[[ Data for this task, beginning ]]

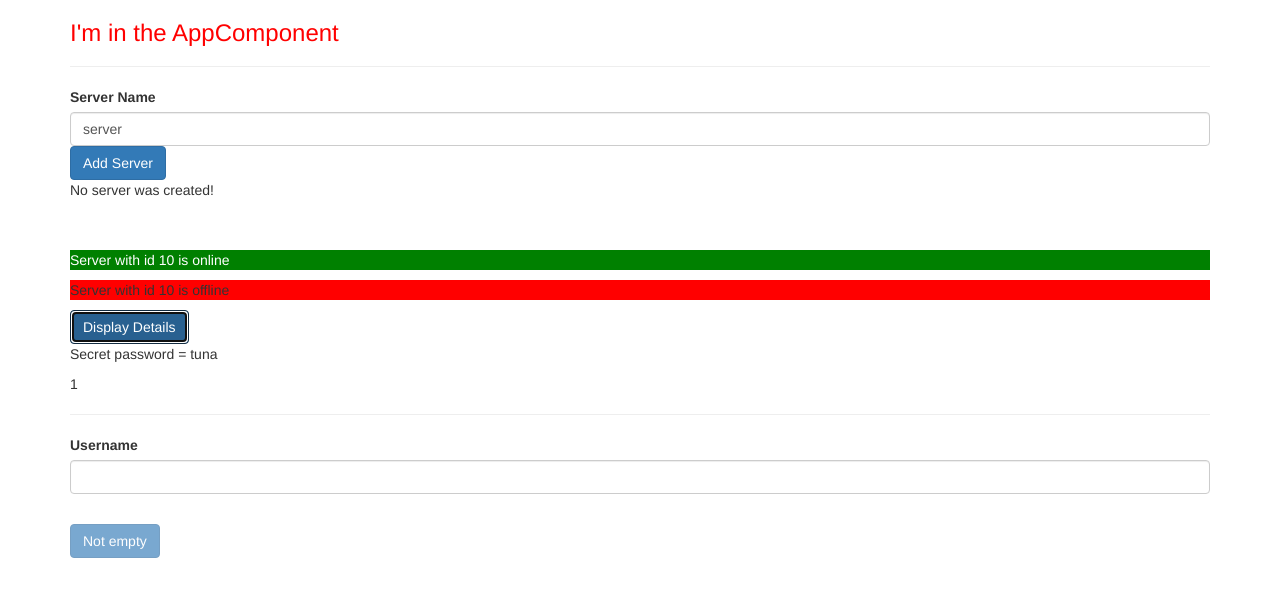
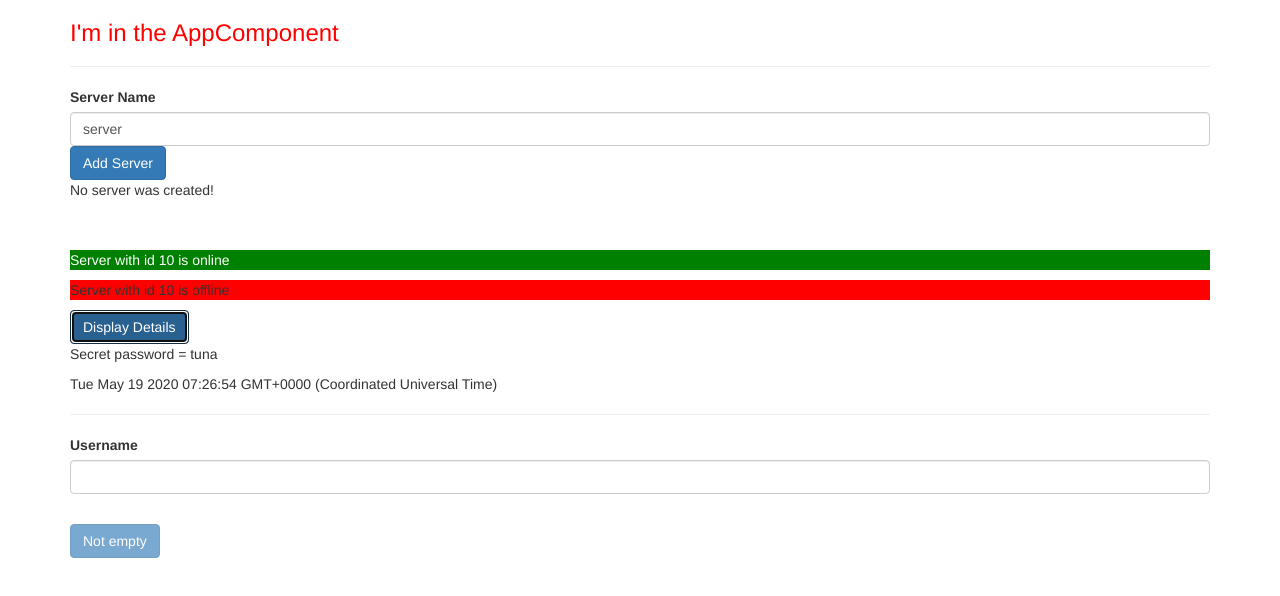
Before and after one commit to ligianicolovici/my-first-angular-app, an Angular app: page / in a window 1280 px wide. Both pictures are taken after a click on the button "Display Details". Shown: the top 596 px of the page. Built offline with nearby package versions, Linux system fonts and the light colour scheme.

Commit message:
ngFor with index

```diff
--- a/src/app/servers/servers.component.html
+++ b/src/app/servers/servers.component.html
@@ -22,6 +22,6 @@
   Display Details
 </button>
 <p *ngIf="showPassword">Secret password = tuna</p>
-<div *ngFor="let item of toggleArray" [ngStyle]="{ backgroundColor: item >= 5 ? 'blue' : 'transparent' }" [ngClass]="{ 'white-text': item >= 5 }">
+<div *ngFor="let item of toggleArray; let i = index" [ngStyle]="{ backgroundColor: i >= 5 ? 'blue' : 'transparent' }" [ngClass]="{ 'white-text': i >= 5 }">
     {{ item }}
 </div>
--- a/src/app/servers/servers.component.ts
+++ b/src/app/servers/servers.component.ts
@@ -12,7 +12,7 @@ export class ServersComponent {
   serverCreated = false;
   servers = ['Testserver', 'Testserver 2'];
   showPassword = false;
-  toggleArray: number[] = [];
+  toggleArray = [];
   toggleContor = 0;
 
   constructor() {
@@ -33,6 +33,6 @@ export class ServersComponent {
   onToggleDetails() {
     this.showPassword = !this.showPassword;
     this.toggleContor = this.toggleContor + 1;
-    this.toggleArray.push(this.toggleContor);
+    this.toggleArray.push(new Date());
   }
 }
```
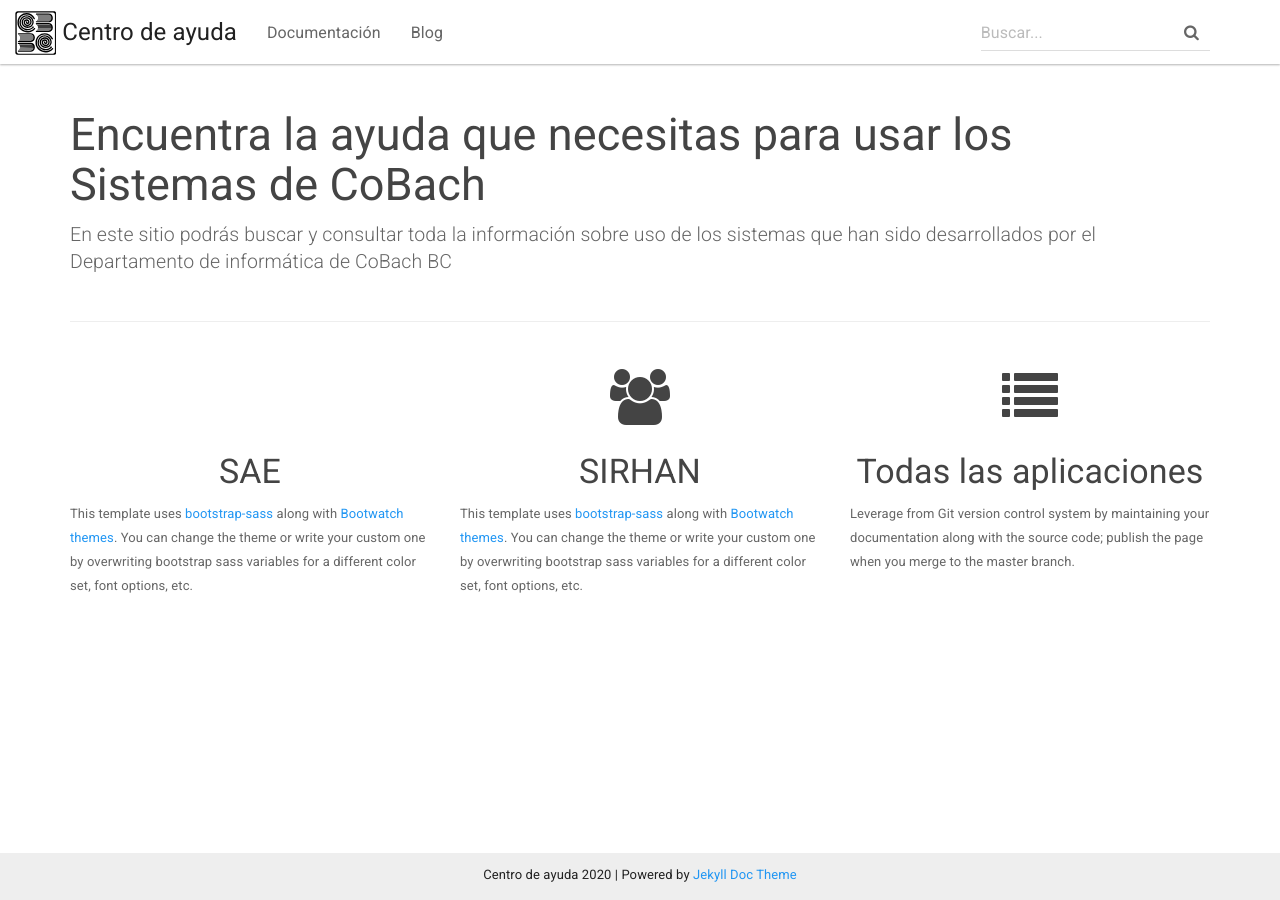
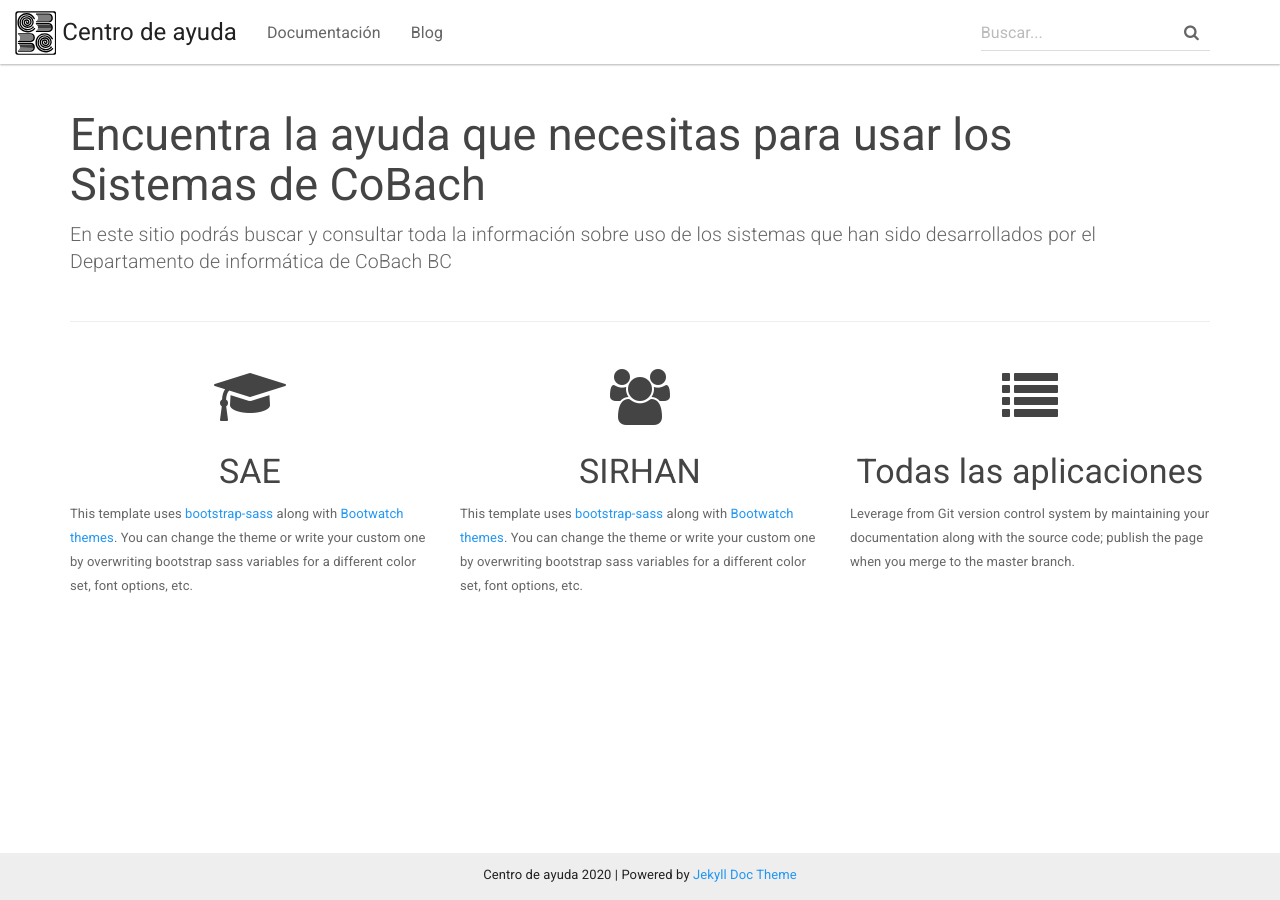
Before and after one commit to CoBachBC/centrodeayuda, a Jekyll site: the page built from docs/index.html, in a window 1280 px wide. Built offline with Jekyll 4.4.1, drawn with Linux system fonts in a browser that asks for light colours.

Commit message:
Update index.html

```diff
--- a/docs/index.html
+++ b/docs/index.html
@@ -12,7 +12,7 @@
     <hr>
     <div class="row">
         <div class="col-sm-4">
-            <h1 class="text-center"><i class="fa fa-school" aria-hidden="true"></i></h1>
+            <h1 class="text-center"><i class="fa fa-graduation-cap" aria-hidden="true"></i></h1>
             <h3 class="text-center">SAE</h3>
             <p>This template uses <a href="https://github.com/twbs/bootstrap-sass">bootstrap-sass</a> along with <a href="https://bootswatch.com/">Bootwatch themes</a>.
             You can change the theme or write your custom one by overwriting bootstrap sass variables for a different color set, font options, etc.</p>
```
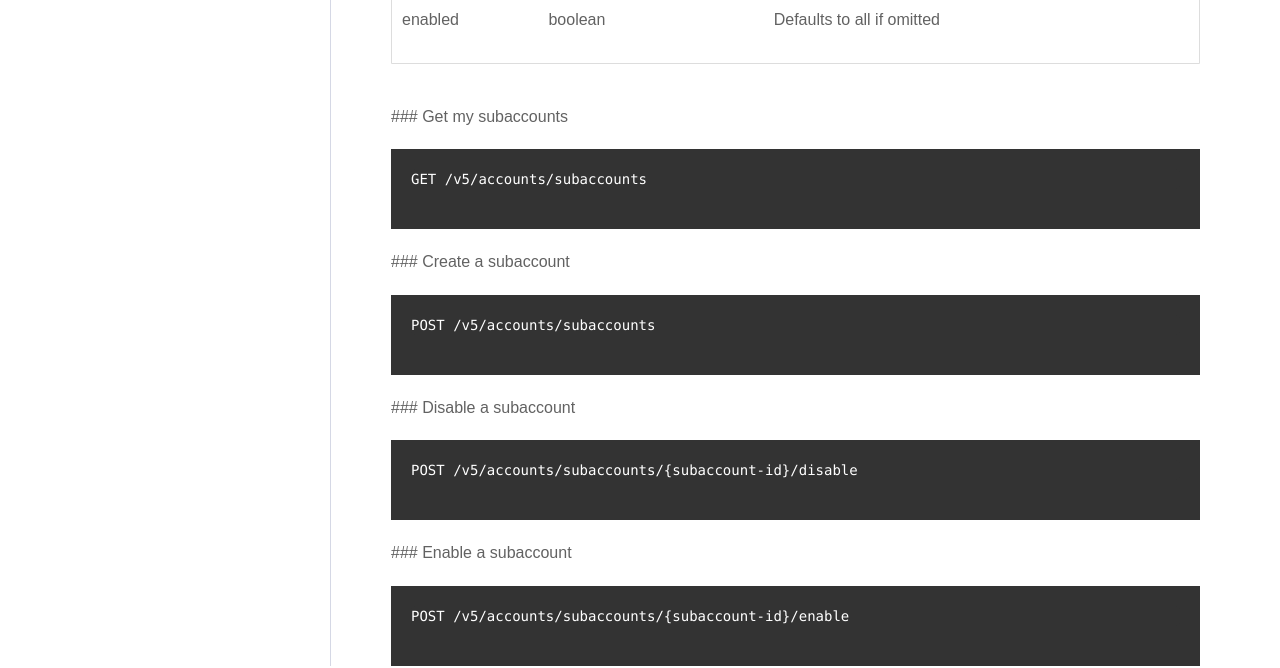
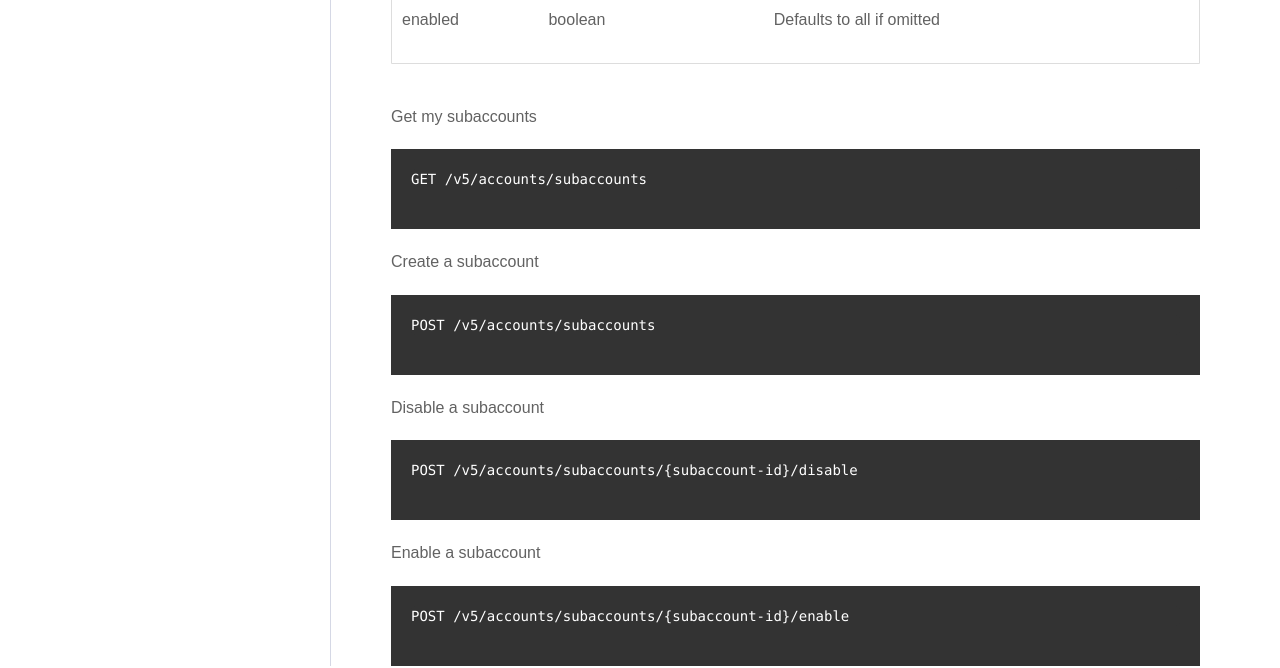
Before and after one commit to mailgun/documentation, a Sphinx documentation site: the page built from source/subaccounts.rst, in a window 1280 px wide and 900 px high, scrolled down 593 px. Shown: the part 214-882 px from the top of the window. Built offline with Sphinx 7.4.7, drawn with Linux system fonts in a browser that asks for light colours; a script that is not in the unit is left out; comment, search, counter and statistics services are not loaded.

```diff
--- a/source/subaccounts.rst
+++ b/source/subaccounts.rst
@@ -21,26 +21,26 @@ sort              array                    "asc" or "desc"
 enabled           boolean                  Defaults to all if omitted
 ================= ========== ============= =================================
 
-### Get my subaccounts
+Get my subaccounts
 
 .. code-block:: url
 
   GET /v5/accounts/subaccounts
 
 
-### Create a subaccount
+Create a subaccount
 
 .. code-block:: url
 
   POST /v5/accounts/subaccounts
 
-### Disable a subaccount
+Disable a subaccount
 
 .. code-block:: url
 
   POST /v5/accounts/subaccounts/{subaccount-id}/disable
 
-### Enable a subaccount
+Enable a subaccount
 
 .. code-block:: url
 
```
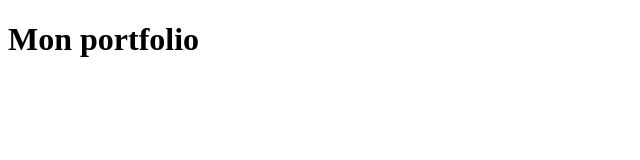
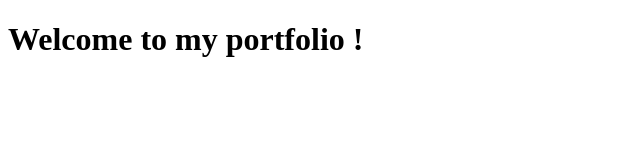
Before and after one commit to aurianebgnl/aurianebgnl.github.io, a plain HTML site: page index.html in a window 1280 px wide. Shown: the whole page, without its empty margins (0-640 px from the left). Drawn offline with Linux system fonts and the light colour scheme.

Commit message:
update h1 index

```diff
--- a/index.html
+++ b/index.html
@@ -8,7 +8,7 @@
 </head>
 
 <body>
-    <h1>Mon portfolio</h1>
+    <h1>Welcome to my portfolio !</h1>
 </body>
 
 </html>
```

[[ Data for this task, end ]]

Work instructions – Pictures aside, please output the whole listing exactly as it appears above.

Answer to this task –
Before and after one commit to ligianicolovici/my-first-angular-app, an Angular app: page / in a window 1280 px wide. Both pictures are taken after a click on the button "Display Details". Shown: the top 596 px of the page. Built offline with nearby package versions, Linux system fonts and the light colour scheme.

Commit message:
ngFor with index

```diff
--- a/src/app/servers/servers.component.html
+++ b/src/app/servers/servers.component.html
@@ -22,6 +22,6 @@
   Display Details
 </button>
 <p *ngIf="showPassword">Secret password = tuna</p>
-<div *ngFor="let item of toggleArray" [ngStyle]="{ backgroundColor: item >= 5 ? 'blue' : 'transparent' }" [ngClass]="{ 'white-text': item >= 5 }">
+<div *ngFor="let item of toggleArray; let i = index" [ngStyle]="{ backgroundColor: i >= 5 ? 'blue' : 'transparent' }" [ngClass]="{ 'white-text': i >= 5 }">
     {{ item }}
 </div>
--- a/src/app/servers/servers.component.ts
+++ b/src/app/servers/servers.component.ts
@@ -12,7 +12,7 @@ export class ServersComponent {
   serverCreated = false;
   servers = ['Testserver', 'Testserver 2'];
   showPassword = false;
-  toggleArray: number[] = [];
+  toggleArray = [];
   toggleContor = 0;
 
   constructor() {
@@ -33,6 +33,6 @@ export class ServersComponent {
   onToggleDetails() {
     this.showPassword = !this.showPassword;
     this.toggleContor = this.toggleContor + 1;
-    this.toggleArray.push(this.toggleContor);
+    this.toggleArray.push(new Date());
   }
 }
```
Before and after one commit to CoBachBC/centrodeayuda, a Jekyll site: the page built from docs/index.html, in a window 1280 px wide. Built offline with Jekyll 4.4.1, drawn with Linux system fonts in a browser that asks for light colours.

Commit message:
Update index.html

```diff
--- a/docs/index.html
+++ b/docs/index.html
@@ -12,7 +12,7 @@
     <hr>
     <div class="row">
         <div class="col-sm-4">
-            <h1 class="text-center"><i class="fa fa-school" aria-hidden="true"></i></h1>
+            <h1 class="text-center"><i class="fa fa-graduation-cap" aria-hidden="true"></i></h1>
             <h3 class="text-center">SAE</h3>
             <p>This template uses <a href="https://github.com/twbs/bootstrap-sass">bootstrap-sass</a> along with <a href="https://bootswatch.com/">Bootwatch themes</a>.
             You can change the theme or write your custom one by overwriting bootstrap sass variables for a different color set, font options, etc.</p>
```
Before and after one commit to mailgun/documentation, a Sphinx documentation site: the page built from source/subaccounts.rst, in a window 1280 px wide and 900 px high, scrolled down 593 px. Shown: the part 214-882 px from the top of the window. Built offline with Sphinx 7.4.7, drawn with Linux system fonts in a browser that asks for light colours; a script that is not in the unit is left out; comment, search, counter and statistics services are not loaded.

```diff
--- a/source/subaccounts.rst
+++ b/source/subaccounts.rst
@@ -21,26 +21,26 @@ sort              array                    "asc" or "desc"
 enabled           boolean                  Defaults to all if omitted
 ================= ========== ============= =================================
 
-### Get my subaccounts
+Get my subaccounts
 
 .. code-block:: url
 
   GET /v5/accounts/subaccounts
 
 
-### Create a subaccount
+Create a subaccount
 
 .. code-block:: url
 
   POST /v5/accounts/subaccounts
 
-### Disable a subaccount
+Disable a subaccount
 
 .. code-block:: url
 
   POST /v5/accounts/subaccounts/{subaccount-id}/disable
 
-### Enable a subaccount
+Enable a subaccount
 
 .. code-block:: url
 
```
Before and after one commit to aurianebgnl/aurianebgnl.github.io, a plain HTML site: page index.html in a window 1280 px wide. Shown: the whole page, without its empty margins (0-640 px from the left). Drawn offline with Linux system fonts and the light colour scheme.

Commit message:
update h1 index

```diff
--- a/index.html
+++ b/index.html
@@ -8,7 +8,7 @@
 </head>
 
 <body>
-    <h1>Mon portfolio</h1>
+    <h1>Welcome to my portfolio !</h1>
 </body>
 
 </html>
```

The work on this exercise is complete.